── Records for processing ──

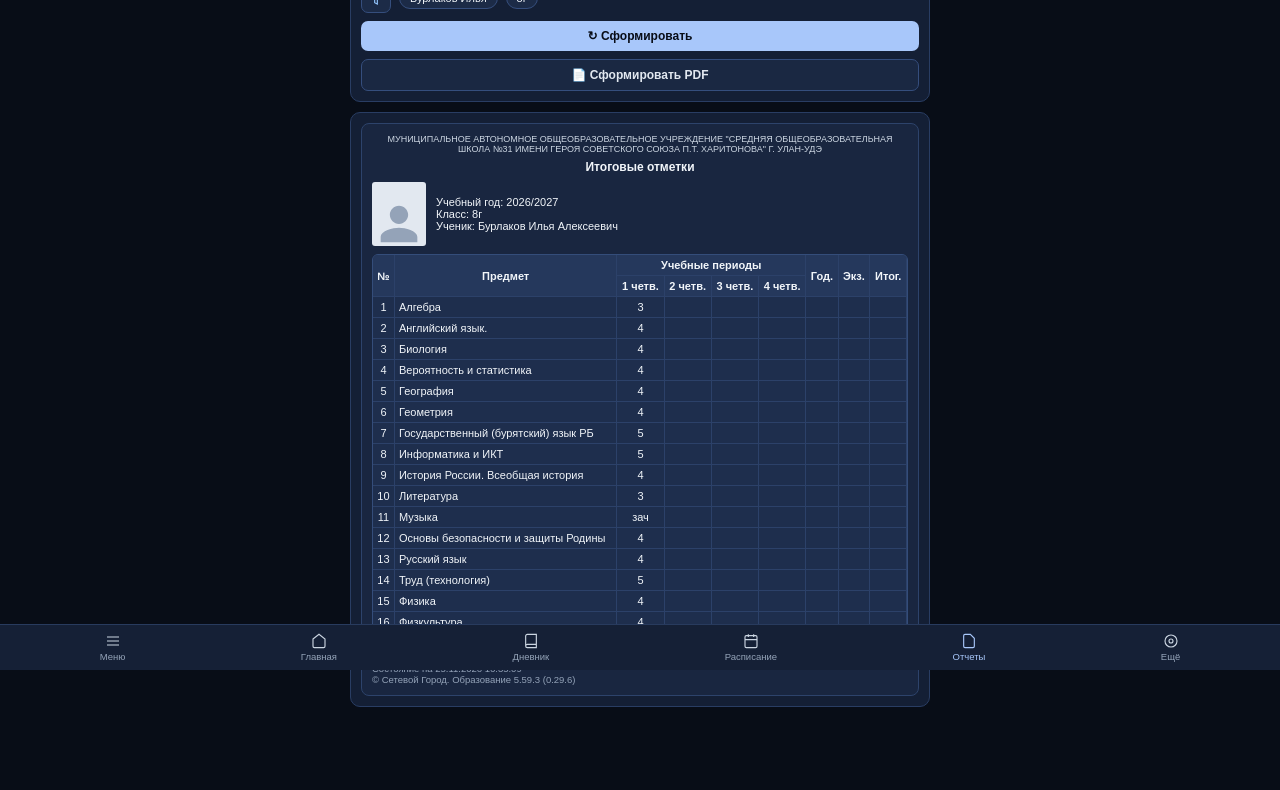
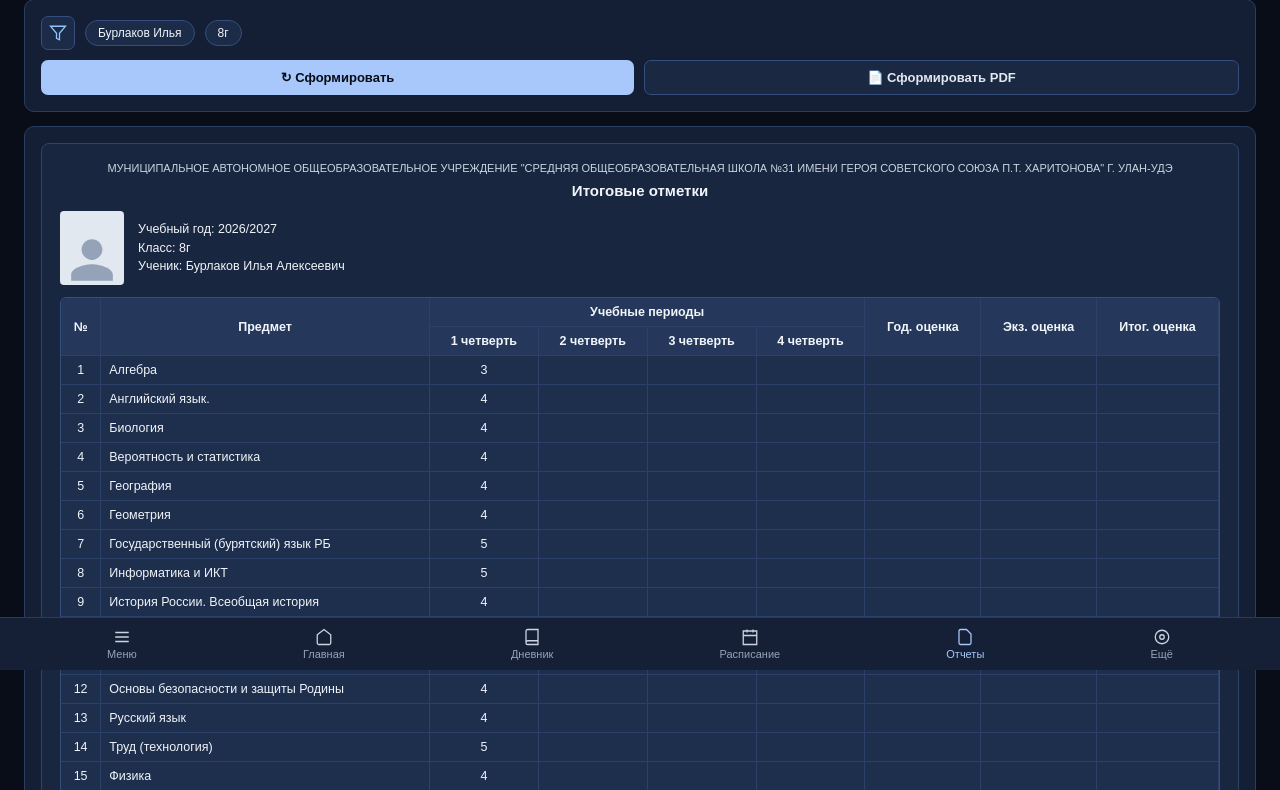
Before and after one commit to edu-portal-8g/grades_rep-948271-x8k, a plain HTML site: page index.html in a window 1280 px wide. Shown: the part 130-920 px from the top of the page. Drawn offline with Linux system fonts and the light colour scheme.

Commit message:
index.html

```diff
--- a/index.html
+++ b/index.html
@@ -1,45 +1,52 @@
 <!DOCTYPE html><html lang="ru"><head><meta charset="UTF-8"><meta name="viewport" content="width=device-width,initial-scale=1"><title>Итоговые отметки</title><style>
-*{box-sizing:border-box;margin:0;padding:0;font-family:sans-serif}body{background:#080d17;color:#f1f5f9;padding-bottom:54px;font-size:12px}
-.hdr,.nav{background:#152036;padding:8px 12px;display:flex;align-items:center;border-bottom:1px solid #283b5e}.hdr{justify-content:space-between}
-.sch,.h-ico,.row{display:flex;align-items:center;gap:8px}.logo{width:30px;height:30px;background:#1d70d6;border-radius:50%;display:flex;align-items:center;justify-content:center;cursor:pointer;user-select:none}
-.orb{width:15px;height:15px;border-radius:50%;background:linear-gradient(135deg,#38bdf8,#818cf8,#f472b6)}svg{width:16px;height:16px;stroke:#cbd5e1;fill:none;stroke-width:1.7}
-.box{max-width:600px;margin:0 auto;padding:10px}h1{font-size:18px;margin:2px 0 10px}
-.card{background:#141f35;border:1px solid #293d63;border-radius:10px;padding:10px;margin-bottom:10px}
-.fb{width:30px;height:30px;background:#1c2b47;border:1px solid #354e7d;border-radius:7px;display:flex;align-items:center;justify-content:center;cursor:pointer}
-.tag{background:#1c2b47;border:1px solid #354e7d;padding:4px 10px;border-radius:13px;font-size:11px}
-.fp{display:none;gap:5px;margin:8px 0}.fp.open{display:flex}.ch{background:#1c2b47;border:1px solid #354e7d;color:#e2e8f0;padding:3px 9px;border-radius:10px;font-size:11px;cursor:pointer}.ch.act{background:#2563eb}
-.btn{width:100%;padding:8px;border-radius:7px;font-weight:600;cursor:pointer;border:none;margin-top:8px;font-size:12px}.b1{background:#a8c7fa;color:#080d17}.b2{background:#1a2842;border:1px solid #354e7d;color:#e2e8f0}
-.doc{background:#192640;border:1px solid #2d436b;border-radius:8px;padding:10px;transition:.2s}.doc.load{opacity:.35}.rh{text-align:center;font-size:9px;color:#cbd5e1;margin-bottom:6px;text-transform:uppercase}
-.st{display:flex;align-items:center;gap:10px;margin:8px 0;font-size:11px}.ava{width:54px;height:64px;background:#e2e8f0;border-radius:3px;display:flex;align-items:flex-end;justify-content:center;flex-shrink:0}
-.tbl{overflow-x:auto;background:#1e2e4d;border:1px solid #344d7a;border-radius:6px}table{width:100%;border-collapse:collapse;font-size:11px;min-width:400px}
-th,td{border-bottom:1px solid #2c4169;border-right:1px solid #2c4169;padding:4px;text-align:center}th{background:#25385c}td.l{text-align:left;min-width:125px}body.ed td.g{color:#93c5fd;cursor:pointer}
-.mt{font-size:9.5px;color:#94a3b8;margin-top:8px}
-.nav{position:fixed;bottom:0;left:0;right:0;justify-content:space-around;border-top:1px solid #283b5e;border-bottom:none;font-size:9.5px;color:#94a3b8}
-.ni{display:flex;flex-direction:column;align-items:center;gap:2px;cursor:pointer}.ni.act{color:#a8c7fa}.ni.act svg{stroke:#a8c7fa}
-.err{position:fixed;inset:0;background:rgba(0,0,0,.65);display:none;align-items:center;justify-content:center;padding:16px;z-index:50}.err.open{display:flex}
-.eb{background:#152036;border:1px solid #3b5687;border-radius:12px;padding:16px;max-width:300px;width:100%;text-align:center;box-shadow:0 8px 24px rgba(0,0,0,.6)}
+*{box-sizing:border-box;margin:0;padding:0;font-family:sans-serif}body{background:#080d17;color:#f1f5f9;padding-bottom:60px;font-size:13px}
+#pb{position:fixed;top:0;left:0;height:3px;width:0;background:#60a5fa;box-shadow:0 0 8px #3b82f6;z-index:99}
+.hdr,.nav{background:#152036;padding:10px 24px;display:flex;align-items:center;border-bottom:1px solid #283b5e}.hdr{justify-content:space-between}
+.sch,.h-ico,.row{display:flex;align-items:center;gap:10px}.logo{width:34px;height:34px;background:#1d70d6;border-radius:50%;display:flex;align-items:center;justify-content:center;cursor:pointer;user-select:none}
+.orb{width:16px;height:16px;border-radius:50%;background:linear-gradient(135deg,#38bdf8,#818cf8,#f472b6)}svg{width:18px;height:18px;stroke:#cbd5e1;fill:none;stroke-width:1.7}
+.box{width:100%;padding:16px 24px}h1{font-size:22px;margin:4px 0 14px}
+.card{background:#141f35;border:1px solid #293d63;border-radius:10px;padding:16px;margin-bottom:14px}
+.fb{width:34px;height:34px;background:#1c2b47;border:1px solid #354e7d;border-radius:7px;display:flex;align-items:center;justify-content:center;cursor:pointer}
+.tag{background:#1c2b47;border:1px solid #354e7d;padding:5px 12px;border-radius:14px;font-size:12px}
+.fp{display:none;gap:6px;margin:10px 0}.fp.open{display:flex}.ch{background:#1c2b47;border:1px solid #354e7d;color:#e2e8f0;padding:4px 11px;border-radius:10px;font-size:12px;cursor:pointer}.ch.act{background:#2563eb}
+.btns{display:flex;gap:10px;margin-top:10px;flex-wrap:wrap}
+.btn{flex:1;min-width:180px;padding:9px 16px;border-radius:7px;font-weight:600;cursor:pointer;border:none;font-size:13px}.b1{background:#a8c7fa;color:#080d17}.b1:disabled{opacity:.65;cursor:wait}.b2{background:#1a2842;border:1px solid #354e7d;color:#e2e8f0}
+.doc{background:#192640;border:1px solid #2d436b;border-radius:8px;padding:18px;transition:.25s}.doc.load{opacity:.35}.rh{text-align:center;font-size:11px;color:#cbd5e1;margin-bottom:8px;text-transform:uppercase}
+.st{display:flex;align-items:center;gap:14px;margin:12px 0;font-size:12.5px;line-height:1.5}.ava{width:64px;height:74px;background:#e2e8f0;border-radius:4px;display:flex;align-items:flex-end;justify-content:center;flex-shrink:0}
+.tbl{overflow-x:auto;background:#1e2e4d;border:1px solid #344d7a;border-radius:6px}table{width:100%;border-collapse:collapse;font-size:12.5px}
+th,td{border-bottom:1px solid #2c4169;border-right:1px solid #2c4169;padding:7px 8px;text-align:center}th{background:#25385c}td.l{text-align:left;min-width:220px}body.ed td.g{color:#93c5fd;cursor:pointer}
+.mt{font-size:11px;color:#94a3b8;margin-top:10px}
+.nav{position:fixed;bottom:0;left:0;right:0;justify-content:space-around;border-top:1px solid #283b5e;border-bottom:none;font-size:11px;color:#94a3b8;z-index:20}
+.ni{display:flex;flex-direction:column;align-items:center;gap:2px;cursor:pointer;user-select:none}.ni.act{color:#a8c7fa}.ni.act svg{stroke:#a8c7fa}
+#tst{position:fixed;bottom:68px;left:50%;transform:translateX(-50%) translateY(15px);background:#18243c;border:1px solid #354e7d;color:#cbd5e1;padding:9px 18px;border-radius:8px;font-size:12px;opacity:0;pointer-events:none;transition:.2s;box-shadow:0 6px 20px rgba(0,0,0,.6);white-space:nowrap;z-index:40}
+#tst.show{opacity:1;transform:translateX(-50%) translateY(0)}
 </style></head><body>
-<div class="hdr"><div class="sch"><div class="logo" onclick="tap()"><svg style="fill:#fff;stroke:none" viewBox="0 0 24 24"><path d="M12 2L2 7v2h20V7L12 2zm-7 9v7H3v2h18v-2h-2v-7h-2v7h-4v-7h-2v7H7v-7H5z"/></svg></div><div><b>МАОУ СОШ №31</b><div style="font-size:10px;color:#94a3b8">2026/2027 уч.год</div></div></div><div class="h-ico"><div class="orb"></div><svg viewBox="0 0 24 24"><path d="M18 8A6 6 0 0 0 6 8c0 7-3 9-3 9h18s-3-2-3-9"/></svg><svg viewBox="0 0 24 24"><rect x="2" y="4" width="20" height="16" rx="2"/><path d="m22 7-10 6L2 7"/></svg></div></div>
+<div id="pb"></div>
+<div class="hdr"><div class="sch"><div class="logo" onclick="tap()"><svg style="fill:#fff;stroke:none" viewBox="0 0 24 24"><path d="M12 2L2 7v2h20V7L12 2zm-7 9v7H3v2h18v-2h-2v-7h-2v7h-4v-7h-2v7H7v-7H5z"/></svg></div><div><b>МАОУ СОШ №31</b><div style="font-size:11px;color:#94a3b8">2026/2027 уч.год</div></div></div><div class="h-ico"><div class="orb" onclick="nav()"></div><svg onclick="nav()" viewBox="0 0 24 24"><path d="M18 8A6 6 0 0 0 6 8c0 7-3 9-3 9h18s-3-2-3-9"/></svg><svg onclick="nav()" viewBox="0 0 24 24"><rect x="2" y="4" width="20" height="16" rx="2"/><path d="m22 7-10 6L2 7"/></svg></div></div>
 <div class="box">
-<div style="font-size:11px;color:#94a3b8">Отчеты</div><h1>Итоговые отметки</h1>
+<div style="font-size:12px;color:#94a3b8">Отчеты</div><h1>Итоговые отметки</h1>
 <div class="card"><div class="row"><button class="fb" onclick="document.getElementById('fp').classList.toggle('open')"><svg style="stroke:#93c5fd" viewBox="0 0 24 24"><polygon points="22 3 2 3 10 12.46 10 19 14 21 14 12.46 22 3"/></svg></button><span class="tag">Бурлаков Илья</span><span class="tag">8г</span></div>
 <div class="fp" id="fp"><button class="ch act" onclick="flt('all',this)">Все</button><button class="ch" onclick="flt('5',this)">5</button><button class="ch" onclick="flt('4',this)">4</button><button class="ch" onclick="flt('3',this)">3</button><button class="ch" onclick="flt('зач',this)">зач</button></div>
-<button class="btn b1" id="gen" onclick="build()">↻ Сформировать</button><button class="btn b2" onclick="window.print()">📄 Сформировать PDF</button></div>
-<div class="card"><div class="doc" id="doc"><div class="rh">МУНИЦИПАЛЬНОЕ АВТОНОМНОЕ ОБЩЕОБРАЗОВАТЕЛЬНОЕ УЧРЕЖДЕНИЕ "СРЕДНЯЯ ОБЩЕОБРАЗОВАТЕЛЬНАЯ ШКОЛА №31 ИМЕНИ ГЕРОЯ СОВЕТСКОГО СОЮЗА П.Т. ХАРИТОНОВА" Г. УЛАН-УДЭ</div><div style="text-align:center;font-weight:600">Итоговые отметки</div>
-<div class="st"><div class="ava"><svg style="width:44px;height:44px;fill:#94a3b8;stroke:none" viewBox="0 0 24 24"><path d="M12 12c2.7 0 5-2.3 5-5s-2.3-5-5-5-5 2.3-5 5 2.3 5 5 5zm0 2c-3.3 0-10 1.7-10 5v3h20v-3c0-3.3-6.7-5-10-5z"/></svg></div><div>Учебный год: 2026/2027<br>Класс: 8г<br>Ученик: Бурлаков Илья Алексеевич</div></div>
-<div class="tbl"><table><thead><tr><th rowspan="2">№</th><th rowspan="2">Предмет</th><th colspan="4">Учебные периоды</th><th rowspan="2">Год.</th><th rowspan="2">Экз.</th><th rowspan="2">Итог.</th></tr><tr><th>1 четв.</th><th>2 четв.</th><th>3 четв.</th><th>4 четв.</th></tr></thead><tbody id="tb"></tbody></table></div>
+<div class="btns"><button class="btn b1" id="gen" onclick="build()">↻ Сформировать</button><button class="btn b2" onclick="window.print()">📄 Сформировать PDF</button></div></div>
+<div class="card"><div class="doc" id="doc"><div class="rh">МУНИЦИПАЛЬНОЕ АВТОНОМНОЕ ОБЩЕОБРАЗОВАТЕЛЬНОЕ УЧРЕЖДЕНИЕ "СРЕДНЯЯ ОБЩЕОБРАЗОВАТЕЛЬНАЯ ШКОЛА №31 ИМЕНИ ГЕРОЯ СОВЕТСКОГО СОЮЗА П.Т. ХАРИТОНОВА" Г. УЛАН-УДЭ</div><div style="text-align:center;font-weight:600;font-size:15px">Итоговые отметки</div>
+<div class="st"><div class="ava"><svg style="width:50px;height:50px;fill:#94a3b8;stroke:none" viewBox="0 0 24 24"><path d="M12 12c2.7 0 5-2.3 5-5s-2.3-5-5-5-5 2.3-5 5 2.3 5 5 5zm0 2c-3.3 0-10 1.7-10 5v3h20v-3c0-3.3-6.7-5-10-5z"/></svg></div><div>Учебный год: 2026/2027<br>Класс: 8г<br>Ученик: Бурлаков Илья Алексеевич</div></div>
+<div class="tbl"><table><thead><tr><th rowspan="2">№</th><th rowspan="2">Предмет</th><th colspan="4">Учебные периоды</th><th rowspan="2">Год. оценка</th><th rowspan="2">Экз. оценка</th><th rowspan="2">Итог. оценка</th></tr><tr><th>1 четверть</th><th>2 четверть</th><th>3 четверть</th><th>4 четверть</th></tr></thead><tbody id="tb"></tbody></table></div>
 <div class="mt" id="mt">Состояние на 25.11.2026 16:35:09<br>© Сетевой Город. Образование 5.59.3 (0.29.6)</div></div></div>
 </div>
-<div class="nav"><div class="ni" onclick="er()"><svg viewBox="0 0 24 24"><path d="M3 12h18M3 6h18M3 18h18"/></svg>Меню</div><div class="ni" onclick="er()"><svg viewBox="0 0 24 24"><path d="m3 9 9-7 9 7v11a2 2 0 0 1-2 2H5a2 2 0 0 1-2-2z"/></svg>Главная</div><div class="ni" onclick="er()"><svg viewBox="0 0 24 24"><path d="M4 19.5A2.5 2.5 0 0 1 6.5 17H20M6.5 2H20v20H6.5A2.5 2.5 0 0 1 4 19.5v-15A2.5 2.5 0 0 1 6.5 2z"/></svg>Дневник</div><div class="ni" onclick="er()"><svg viewBox="0 0 24 24"><rect x="3" y="4" width="18" height="18" rx="2"/><path d="M16 2v4M8 2v4M3 10h18"/></svg>Расписание</div><div class="ni act"><svg viewBox="0 0 24 24"><path d="M14 2H6a2 2 0 0 0-2 2v16a2 2 0 0 0 2 2h12a2 2 0 0 0 2-2V8z"/></svg>Отчеты</div><div class="ni" onclick="er()"><svg viewBox="0 0 24 24"><circle cx="12" cy="12" r="3"/><circle cx="12" cy="12" r="9"/></svg>Ещё</div></div>
-<div class="err" id="err"><div class="eb"><div style="color:#f87171;font-weight:700;font-size:14px;margin-bottom:6px">⚠️ Ошибка 503</div><div style="color:#cbd5e1;line-height:1.4;margin-bottom:12px">Сервер временно перегружен. Повторите попытку позже.</div><button class="btn b1" style="margin:0" onclick="document.getElementById('err').classList.remove('open')">Закрыть</button></div></div>
+<div id="tst"></div>
+<div class="nav"><div class="ni" onclick="nav()"><svg viewBox="0 0 24 24"><path d="M3 12h18M3 6h18M3 18h18"/></svg>Меню</div><div class="ni" onclick="nav()"><svg viewBox="0 0 24 24"><path d="m3 9 9-7 9 7v11a2 2 0 0 1-2 2H5a2 2 0 0 1-2-2z"/></svg>Главная</div><div class="ni" onclick="nav()"><svg viewBox="0 0 24 24"><path d="M4 19.5A2.5 2.5 0 0 1 6.5 17H20M6.5 2H20v20H6.5A2.5 2.5 0 0 1 4 19.5v-15A2.5 2.5 0 0 1 6.5 2z"/></svg>Дневник</div><div class="ni" onclick="nav()"><svg viewBox="0 0 24 24"><path d="M3 4h18v18H3zM16 2v4M8 2v4M3 10h18"/></svg>Расписание</div><div class="ni act"><svg viewBox="0 0 24 24"><path d="M14 2H6a2 2 0 0 0-2 2v16a2 2 0 0 0 2 2h12a2 2 0 0 0 2-2V8z"/></svg>Отчеты</div><div class="ni" onclick="nav()"><svg viewBox="0 0 24 24"><circle cx="12" cy="12" r="3"/><circle cx="12" cy="12" r="9"/></svg>Ещё</div></div>
 <script>
-const d="Алгебра:3|Английский язык.:4|Биология:4|Вероятность и статистика:4|География:4|Геометрия:4|Государственный (бурятский) язык РБ:5|Информатика и ИКТ:5|История России. Всеобщая история:4|Литература:3|Музыка:зач|Основы безопасности и защиты Родины:4|Русский язык:4|Труд (технология):5|Физика:4|Физкультура:4|Химия:3".split("|").map(s=>{const p=s.split(":");return{n:p.shift(),g:[p.pop(),"","","","","",""]};});
-let f='all',ed=0,c=0,t;
-function er(){document.getElementById('err').classList.add('open');}
+const raw="Алгебра:3|Английский язык.:4|Биология:4|Вероятность и статистика:4|География:4|Геометрия:4|Государственный (бурятский) язык РБ:5|Информатика и ИКТ:5|История России. Всеобщая история:4|Литература:3|Музыка:зач|Основы безопасности и защиты Родины:4|Русский язык:4|Труд (технология):5|Физика:4|Физкультура:4|Химия:3";
+let d=raw.split("|").map(s=>{const p=s.split(":");return{n:p.shift(),g:[p.pop(),"","","","","",""]};});
+try{const sv=localStorage.getItem('sg_grades');if(sv)d=JSON.parse(sv);}catch(e){}
+let f='all',ed=0,c=0,t,ld=0,tm;
+function bar(ms,cb){if(ld)return;ld=1;const p=document.getElementById('pb');p.style.transition='none';p.style.width='0';setTimeout(()=>{p.style.transition=`width ${ms}ms cubic-bezier(.1,.7,.1,1)`;p.style.width='88%';},20);setTimeout(()=>{p.style.transition='width .2s';p.style.width='100%';setTimeout(()=>{p.style.width='0';ld=0;cb();},200);},ms);}
+function msg(s){clearTimeout(tm);const e=document.getElementById('tst');e.textContent=s;e.classList.add('show');tm=setTimeout(()=>e.classList.remove('show'),2800);}
+function nav(){bar(600,()=>msg('Офлайн-режим: без сети доступен только сохранённый отчёт'));}
 function tap(){clearTimeout(t);if(++c===3){ed=!ed;document.body.classList.toggle('ed',ed);c=0;}t=setTimeout(()=>c=0,600);}
 function flt(g,e){f=g;document.querySelectorAll('.ch').forEach(b=>b.classList.remove('act'));e.classList.add('act');}
-function edit(i,j){if(!ed)return;const v=prompt('',d[i].g[j]);if(v!==null){d[i].g[j]=v.trim();draw();}}
+function edit(i,j){if(!ed)return;const v=prompt('',d[i].g[j]);if(v!==null){d[i].g[j]=v.trim();try{localStorage.setItem('sg_grades',JSON.stringify(d));}catch(e){}draw();}}
 function draw(){document.getElementById('tb').innerHTML=d.map((x,i)=>({x,i})).filter(o=>f==='all'||o.x.g.includes(f)).map((o,idx)=>`<tr><td>${idx+1}</td><td class="l">${o.x.n}</td>${o.x.g.map((v,j)=>`<td class="g" onclick="edit(${o.i},${j})">${v}</td>`).join('')}</tr>`).join('');}
-function build(){const b=document.getElementById('gen'),dc=document.getElementById('doc');b.textContent='⏳ Формирование...';dc.classList.add('load');setTimeout(()=>{draw();const n=new Date(),p=v=>String(v).padStart(2,'0');document.getElementById('mt').innerHTML=`Состояние на ${p(n.getDate())}.${p(n.getMonth()+1)}.${n.getFullYear()} ${p(n.getHours())}:${p(n.getMinutes())}:${p(n.getSeconds())}<br>© Сетевой Город. Образование 5.59.3 (0.29.6)`;b.textContent='↻ Сформировать';dc.classList.remove('load');},350);}
+function build(){const b=document.getElementById('gen'),dc=document.getElementById('doc');if(ld)return;b.disabled=1;b.textContent='⏳ Формирование...';dc.classList.add('load');bar(2600,()=>{draw();const n=new Date(),p=v=>String(v).padStart(2,'0');document.getElementById('mt').innerHTML=`Состояние на ${p(n.getDate())}.${p(n.getMonth()+1)}.${n.getFullYear()} ${p(n.getHours())}:${p(n.getMinutes())}:${p(n.getSeconds())}<br>© Сетевой Город. Образование 5.59.3 (0.29.6)`;b.textContent='↻ Сформировать';b.disabled=0;dc.classList.remove('load');});}
 draw();
 </script></body></html>
```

───

#### [What is expected]
Line count for the string "shadow": please say how many lines in the entries above contain it, with no other words.

#### [Exercise result]
3